As usual with my interior pinhole shots, I had trouble getting the exposure right. Actually, getting the exposure right is always a problem, but it’s harder indoors. Considering the overcast skies, this one came out pretty well, but I have been finding that my low-light outdoor shots are often over exposed because I have been relying on an iPad light meter app. According to the reciprocity law rigmarole, long exposures calculated “by hand” are too low and need to be increased. I don’t know what the “rule” is for light meters that include very large f-stops, or maybe there isn’t one. I should probably rely on rule of thumb and experience and dump the meter!
This coffee can shot of the plaza outside of the $4 billion luxury shopping mall otherwise known at The Oculus or Transit Hub by Calatrava shows the exposure problems. It is also a roughed up image, showing the effects of my clumsy field handling of the cameras in my darkroom bag. Haven’t gotten the hang of it yet.
This interior shot of the structure was also taken with a coffee can pinhole, and it turned out pretty well. The building is more impressive in this image that it is in fact, but I could go on about this for a long time…
I found relief from the contemplation of the Port Authority’s pharaonic waste at The Rubin Museum on 17th Street which contains fantastic collections of Tibetan art.
After my visit, on my way to the subway to get back to Nervi’s place, I captured this little scene, so typical of Manhattan, with my coffee can pinhole.
I revisited one of my favorite buildings in Manhattan; the multi-storey sub-basement of an old apartment building in Washington Heights, amidst the Columbia Presbyterian Hospital Complex.
It really does seem like a dungeon to me.

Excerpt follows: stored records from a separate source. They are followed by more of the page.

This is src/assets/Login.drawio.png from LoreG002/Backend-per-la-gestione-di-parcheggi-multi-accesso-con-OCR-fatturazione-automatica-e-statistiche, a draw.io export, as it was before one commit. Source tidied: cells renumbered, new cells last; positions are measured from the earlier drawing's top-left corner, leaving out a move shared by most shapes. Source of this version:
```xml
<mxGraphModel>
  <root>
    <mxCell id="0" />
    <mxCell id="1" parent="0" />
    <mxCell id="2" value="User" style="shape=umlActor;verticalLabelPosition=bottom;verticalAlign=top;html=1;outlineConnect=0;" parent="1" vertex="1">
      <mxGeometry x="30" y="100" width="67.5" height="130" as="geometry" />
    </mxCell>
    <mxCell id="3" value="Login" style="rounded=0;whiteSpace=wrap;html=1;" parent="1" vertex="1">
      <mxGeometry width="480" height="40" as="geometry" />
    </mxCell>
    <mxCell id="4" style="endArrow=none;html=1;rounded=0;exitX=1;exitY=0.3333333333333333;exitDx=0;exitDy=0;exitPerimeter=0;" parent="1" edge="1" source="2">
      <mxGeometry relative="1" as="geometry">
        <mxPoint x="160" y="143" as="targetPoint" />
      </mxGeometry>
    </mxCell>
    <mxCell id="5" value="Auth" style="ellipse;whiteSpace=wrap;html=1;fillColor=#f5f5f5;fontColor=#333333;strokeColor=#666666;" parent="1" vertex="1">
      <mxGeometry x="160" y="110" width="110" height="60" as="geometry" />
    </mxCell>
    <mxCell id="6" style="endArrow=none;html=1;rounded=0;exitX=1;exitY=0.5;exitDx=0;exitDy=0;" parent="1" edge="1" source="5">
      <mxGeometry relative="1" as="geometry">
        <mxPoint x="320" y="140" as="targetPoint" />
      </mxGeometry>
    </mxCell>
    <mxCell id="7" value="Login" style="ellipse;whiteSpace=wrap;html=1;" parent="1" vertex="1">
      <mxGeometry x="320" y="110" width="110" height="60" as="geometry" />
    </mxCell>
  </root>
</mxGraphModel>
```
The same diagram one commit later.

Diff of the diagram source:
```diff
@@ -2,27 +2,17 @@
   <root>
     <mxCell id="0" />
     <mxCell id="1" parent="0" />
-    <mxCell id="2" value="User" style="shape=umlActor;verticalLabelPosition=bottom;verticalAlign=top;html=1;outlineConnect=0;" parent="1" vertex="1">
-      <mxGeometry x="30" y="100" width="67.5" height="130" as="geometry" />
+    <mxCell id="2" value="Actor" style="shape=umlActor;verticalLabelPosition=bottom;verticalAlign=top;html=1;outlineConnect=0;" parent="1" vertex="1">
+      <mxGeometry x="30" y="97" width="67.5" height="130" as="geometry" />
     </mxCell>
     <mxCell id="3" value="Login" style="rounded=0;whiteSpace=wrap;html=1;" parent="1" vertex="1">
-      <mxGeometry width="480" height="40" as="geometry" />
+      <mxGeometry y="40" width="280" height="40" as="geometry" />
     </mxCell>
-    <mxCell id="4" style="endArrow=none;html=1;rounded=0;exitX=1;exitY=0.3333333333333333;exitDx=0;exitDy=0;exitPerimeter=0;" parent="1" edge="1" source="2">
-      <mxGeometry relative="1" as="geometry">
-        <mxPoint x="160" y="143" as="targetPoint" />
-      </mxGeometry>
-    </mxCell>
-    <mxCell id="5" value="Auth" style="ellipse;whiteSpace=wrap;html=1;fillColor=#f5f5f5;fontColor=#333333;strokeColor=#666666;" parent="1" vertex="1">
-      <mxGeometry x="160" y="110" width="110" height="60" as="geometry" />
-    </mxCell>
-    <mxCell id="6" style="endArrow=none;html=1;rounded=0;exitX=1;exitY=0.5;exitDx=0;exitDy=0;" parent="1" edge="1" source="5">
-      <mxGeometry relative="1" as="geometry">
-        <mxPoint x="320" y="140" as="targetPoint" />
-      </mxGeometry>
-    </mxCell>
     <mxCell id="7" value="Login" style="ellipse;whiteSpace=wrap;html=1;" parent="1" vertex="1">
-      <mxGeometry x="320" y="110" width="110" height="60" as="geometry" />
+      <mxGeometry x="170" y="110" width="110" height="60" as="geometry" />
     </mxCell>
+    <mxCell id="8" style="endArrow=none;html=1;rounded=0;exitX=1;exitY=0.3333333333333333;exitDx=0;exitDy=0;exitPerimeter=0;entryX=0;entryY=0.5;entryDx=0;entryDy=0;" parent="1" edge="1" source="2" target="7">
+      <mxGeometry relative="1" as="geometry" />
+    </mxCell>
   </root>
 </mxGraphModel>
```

It’s barely visible from this perspective amidst the hospital behemoths that recall to my mind the fantasies of Saint Elia.
Manhattan Schist, so it’s called, is prominent up here, and from such soil, great structures grow.
Growing up in the San Fernando Valley, we had barely two seasons: I love the winter!
After all this gawking at icy splendor, I retreated to The Cloisters.
Yesterday, I ventured into Manhattan to meet a friend for lunch down near where I used to work, and afterwords, we strolled over to the WTC Memorial, directly across from my old office. (Also from Century 21, where I bought a pair of Italian shoes. 🙂 ) I had been planning to take some pinhole shots, and the weather was good.
I had my 5″x7″ photo paper camera loaded and ready, and I set up my tripod for what was to be a one-minute exposure. Oops, no tripods allowed, I was informed by two policemen. I can see how they would need to have that rule to prevent the area from being clogged with photographers at their stations. Nevertheless, when they saw the nature of my equipment – clearly, I was not a professional doing commercial work – they looked the other way for sixty seconds, and I got this shot.
Over near the Santiago Calatrava PATH terminal, I took another shot, this time with my 0.2mm, 0.9″ pinhole using 3″x 3″ paper. I crouched down and held the camera in my lap for a thirty second exposure. Not tripods there, either! I like the spooky, Expressionist feel to this image.